Building 51 | Building 51 | early 20th century original historically important michael reese hospital “old main” speckled terra cotta sill course panel
portfolio_page-template-default,single,single-portfolio_page,postid-7931,ajax_fade,page_not_loaded,,qode-child-theme-ver-1.0.0,qode-theme-ver-3.5,wpb-js-composer js-comp-ver-5.1.1,vc_responsive

early 20th century original historically important michael reese hospital “old main” speckled terra cotta sill course panel



Chicago Buildings

About This Item

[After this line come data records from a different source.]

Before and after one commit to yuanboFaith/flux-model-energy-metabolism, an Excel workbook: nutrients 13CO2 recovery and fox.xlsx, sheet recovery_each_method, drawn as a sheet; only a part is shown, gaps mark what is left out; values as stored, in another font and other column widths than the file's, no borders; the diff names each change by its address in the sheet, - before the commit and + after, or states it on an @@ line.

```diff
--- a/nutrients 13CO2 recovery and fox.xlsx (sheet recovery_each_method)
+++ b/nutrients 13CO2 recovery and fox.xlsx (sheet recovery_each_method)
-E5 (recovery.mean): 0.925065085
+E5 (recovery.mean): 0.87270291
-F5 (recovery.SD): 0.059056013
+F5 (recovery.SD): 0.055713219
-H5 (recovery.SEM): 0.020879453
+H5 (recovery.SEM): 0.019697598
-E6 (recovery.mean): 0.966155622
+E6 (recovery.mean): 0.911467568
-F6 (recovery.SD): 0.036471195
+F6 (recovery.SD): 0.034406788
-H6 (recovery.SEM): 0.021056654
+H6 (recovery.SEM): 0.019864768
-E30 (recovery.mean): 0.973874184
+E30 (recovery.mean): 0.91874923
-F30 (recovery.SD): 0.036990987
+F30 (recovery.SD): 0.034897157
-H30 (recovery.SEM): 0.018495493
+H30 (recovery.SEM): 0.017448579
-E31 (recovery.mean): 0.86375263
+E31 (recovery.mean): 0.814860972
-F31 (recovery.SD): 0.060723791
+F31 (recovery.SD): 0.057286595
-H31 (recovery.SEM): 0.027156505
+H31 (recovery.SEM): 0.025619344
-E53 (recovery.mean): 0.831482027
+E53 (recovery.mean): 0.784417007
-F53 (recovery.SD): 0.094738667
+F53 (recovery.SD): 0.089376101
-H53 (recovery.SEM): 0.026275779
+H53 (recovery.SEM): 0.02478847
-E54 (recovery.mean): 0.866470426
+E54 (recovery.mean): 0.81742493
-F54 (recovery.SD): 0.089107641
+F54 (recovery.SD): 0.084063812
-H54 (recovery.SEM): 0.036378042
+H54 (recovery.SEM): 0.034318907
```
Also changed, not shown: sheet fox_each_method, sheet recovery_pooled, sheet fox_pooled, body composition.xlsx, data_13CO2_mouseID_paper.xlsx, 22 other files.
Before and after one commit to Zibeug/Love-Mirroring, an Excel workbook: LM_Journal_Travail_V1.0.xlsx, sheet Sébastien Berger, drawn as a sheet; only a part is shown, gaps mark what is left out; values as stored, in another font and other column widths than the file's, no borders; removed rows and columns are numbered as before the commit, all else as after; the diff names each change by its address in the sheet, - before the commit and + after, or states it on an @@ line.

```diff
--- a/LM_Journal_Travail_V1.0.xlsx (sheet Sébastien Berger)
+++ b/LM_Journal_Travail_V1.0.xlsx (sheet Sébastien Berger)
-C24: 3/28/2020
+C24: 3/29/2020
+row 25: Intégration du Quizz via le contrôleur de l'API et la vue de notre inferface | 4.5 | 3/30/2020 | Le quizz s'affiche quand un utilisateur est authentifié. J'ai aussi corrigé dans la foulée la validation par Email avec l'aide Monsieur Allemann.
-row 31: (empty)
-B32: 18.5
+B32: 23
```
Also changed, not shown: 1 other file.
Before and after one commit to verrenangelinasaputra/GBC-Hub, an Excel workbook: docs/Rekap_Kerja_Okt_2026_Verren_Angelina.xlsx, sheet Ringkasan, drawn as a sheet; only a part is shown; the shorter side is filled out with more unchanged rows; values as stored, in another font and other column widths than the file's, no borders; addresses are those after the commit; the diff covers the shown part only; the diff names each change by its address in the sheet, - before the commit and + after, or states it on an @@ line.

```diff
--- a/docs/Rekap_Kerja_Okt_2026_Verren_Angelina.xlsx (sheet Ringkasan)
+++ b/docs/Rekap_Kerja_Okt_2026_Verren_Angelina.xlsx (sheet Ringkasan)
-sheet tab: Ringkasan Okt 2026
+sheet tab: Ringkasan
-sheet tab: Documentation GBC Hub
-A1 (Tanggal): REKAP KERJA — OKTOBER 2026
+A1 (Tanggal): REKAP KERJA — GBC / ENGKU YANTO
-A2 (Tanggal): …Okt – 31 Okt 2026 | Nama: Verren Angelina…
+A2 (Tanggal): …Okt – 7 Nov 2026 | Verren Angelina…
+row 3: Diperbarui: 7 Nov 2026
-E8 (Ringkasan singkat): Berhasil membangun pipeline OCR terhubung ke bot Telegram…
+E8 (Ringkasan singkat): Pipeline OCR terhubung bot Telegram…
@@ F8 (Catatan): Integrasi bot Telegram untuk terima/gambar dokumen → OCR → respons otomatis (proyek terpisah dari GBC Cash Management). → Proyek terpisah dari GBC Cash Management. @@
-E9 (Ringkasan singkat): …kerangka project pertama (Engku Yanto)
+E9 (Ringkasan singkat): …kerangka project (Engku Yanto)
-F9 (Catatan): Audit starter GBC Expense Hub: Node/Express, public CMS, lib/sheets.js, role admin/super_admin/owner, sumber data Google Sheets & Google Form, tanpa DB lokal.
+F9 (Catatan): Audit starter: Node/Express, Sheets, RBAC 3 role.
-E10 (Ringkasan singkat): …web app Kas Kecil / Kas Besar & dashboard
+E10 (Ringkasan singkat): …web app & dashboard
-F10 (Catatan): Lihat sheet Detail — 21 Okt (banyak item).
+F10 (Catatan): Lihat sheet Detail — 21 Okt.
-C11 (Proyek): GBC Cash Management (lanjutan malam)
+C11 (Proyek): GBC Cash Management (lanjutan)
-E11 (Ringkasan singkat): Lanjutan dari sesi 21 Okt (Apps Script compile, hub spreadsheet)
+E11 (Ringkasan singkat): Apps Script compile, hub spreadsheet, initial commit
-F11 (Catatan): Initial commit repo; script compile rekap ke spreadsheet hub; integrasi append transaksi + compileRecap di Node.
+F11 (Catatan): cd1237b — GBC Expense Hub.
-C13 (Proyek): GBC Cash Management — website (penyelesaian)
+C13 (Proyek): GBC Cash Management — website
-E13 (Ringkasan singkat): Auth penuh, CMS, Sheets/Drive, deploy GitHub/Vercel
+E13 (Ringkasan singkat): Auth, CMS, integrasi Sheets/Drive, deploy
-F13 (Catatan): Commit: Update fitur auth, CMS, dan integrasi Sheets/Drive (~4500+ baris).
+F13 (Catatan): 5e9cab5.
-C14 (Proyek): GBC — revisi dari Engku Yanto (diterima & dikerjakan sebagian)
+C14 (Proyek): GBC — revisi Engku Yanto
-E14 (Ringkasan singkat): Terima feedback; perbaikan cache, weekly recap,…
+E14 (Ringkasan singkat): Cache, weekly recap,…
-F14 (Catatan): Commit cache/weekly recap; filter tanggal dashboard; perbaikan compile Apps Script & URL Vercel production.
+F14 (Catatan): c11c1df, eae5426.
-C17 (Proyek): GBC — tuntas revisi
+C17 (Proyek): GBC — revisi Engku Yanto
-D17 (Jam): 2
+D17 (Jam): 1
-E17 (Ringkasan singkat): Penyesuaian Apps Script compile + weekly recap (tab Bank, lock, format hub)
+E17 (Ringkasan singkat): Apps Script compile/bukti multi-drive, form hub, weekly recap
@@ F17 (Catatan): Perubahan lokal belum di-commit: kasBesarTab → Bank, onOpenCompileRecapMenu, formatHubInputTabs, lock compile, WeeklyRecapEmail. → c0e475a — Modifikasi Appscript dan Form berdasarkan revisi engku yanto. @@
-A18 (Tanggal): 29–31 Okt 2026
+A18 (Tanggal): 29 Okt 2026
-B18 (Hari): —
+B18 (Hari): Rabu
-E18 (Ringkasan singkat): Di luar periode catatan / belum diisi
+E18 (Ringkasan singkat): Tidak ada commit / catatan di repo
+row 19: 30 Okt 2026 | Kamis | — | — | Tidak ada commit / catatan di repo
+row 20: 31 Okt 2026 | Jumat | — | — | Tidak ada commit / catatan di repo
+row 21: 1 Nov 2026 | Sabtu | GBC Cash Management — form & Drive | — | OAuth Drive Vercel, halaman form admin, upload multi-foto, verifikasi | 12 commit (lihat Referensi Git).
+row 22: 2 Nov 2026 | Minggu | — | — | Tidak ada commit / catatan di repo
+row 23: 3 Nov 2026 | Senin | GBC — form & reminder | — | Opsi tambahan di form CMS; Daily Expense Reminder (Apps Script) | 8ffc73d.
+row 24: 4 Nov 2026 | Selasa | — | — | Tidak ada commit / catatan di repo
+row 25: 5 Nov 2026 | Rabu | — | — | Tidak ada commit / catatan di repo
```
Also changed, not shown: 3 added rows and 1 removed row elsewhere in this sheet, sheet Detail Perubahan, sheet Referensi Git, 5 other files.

historically important early 20th century michael reese hospital “old main” building terra cotta sill course panel replete with an unusual combination of flowing volutes or scrollwork and abstract rigid geometric design motifs. the “gardenesque” terra cotta symmetrical panel contains a speckled black slip glaze finish that has darkened considerably over time. the building’s ornament was designed by hugh garden, who was greatly influenced by the work of his chicago style contemporaries, wright and sullivan. the south side chicago michael reese hopsital was erected on the ground of the former hospital constructed in 1880. the hospital was dedicated with appropriate ceremonies on june 16th, 1907. built at a cost of nearly a million dollars, the hospital was considered the most modern and best equipped in the city during time of construction. the building itself was six stories in height, constructed of solid masonry, steel and tile, with the most approved “system of heating, lighting and ventilation.” the interior originally accommodated 240 beds, included sixty private rooms. there were three operating rooms , along with special provisions for isolating patients in the surgical, medical gynecological and maternity departments. the hospital was designed by the architectural firm of schmidt and garden and martin. although known primarily for their commercial and industrial designs, the firm also designed several residential buildings, more than 300 hospitals and a few public structures. richard ernest schmidt studied architecture at the massachusetts institute of technology and worked for a number of architects (adolph cudell and charles sumner frost) before starting his own practice in 1887. eight years later, he asked hugh gorden garden to join him as chief of design. a native of toronto, canada, garden had moved to chicago in the late-1880’s, apprenticing with several architectural firms, including flanders & zimmerman, henry ives cobb, and shepley, rutan & coolidge. he then became a freelance renderer, which brought him jobs with howard van doren shaw, louis sullivan, and frank lloyd wright. in 1906, the schmidt-garden partnership was formalized under the name of richard e. schmidt, garden & martin. the third partner was edgar d. martin, who later joined the firm of pond & pond. schmidt brought business acumen and social connections to the partnership, while garden brought the imagination, inventiveness, and sensitivity of a creative designer and versatile draftsman. martin was an extremely skilled structural engineer who was able to solve technical problems associated with large industrial buildings and modern materials, such as the montgomery ward & co. catalog house, one of the first buildings to be constructed of reinforced concrete. garden helped evolve the firm’s progressive approach to design, much in the way that his contemporaries, sullivan and wright, had done. the style and details of garden’s architectural designs were so unique and distinctive that they often are referred to with the term “gardenesque.”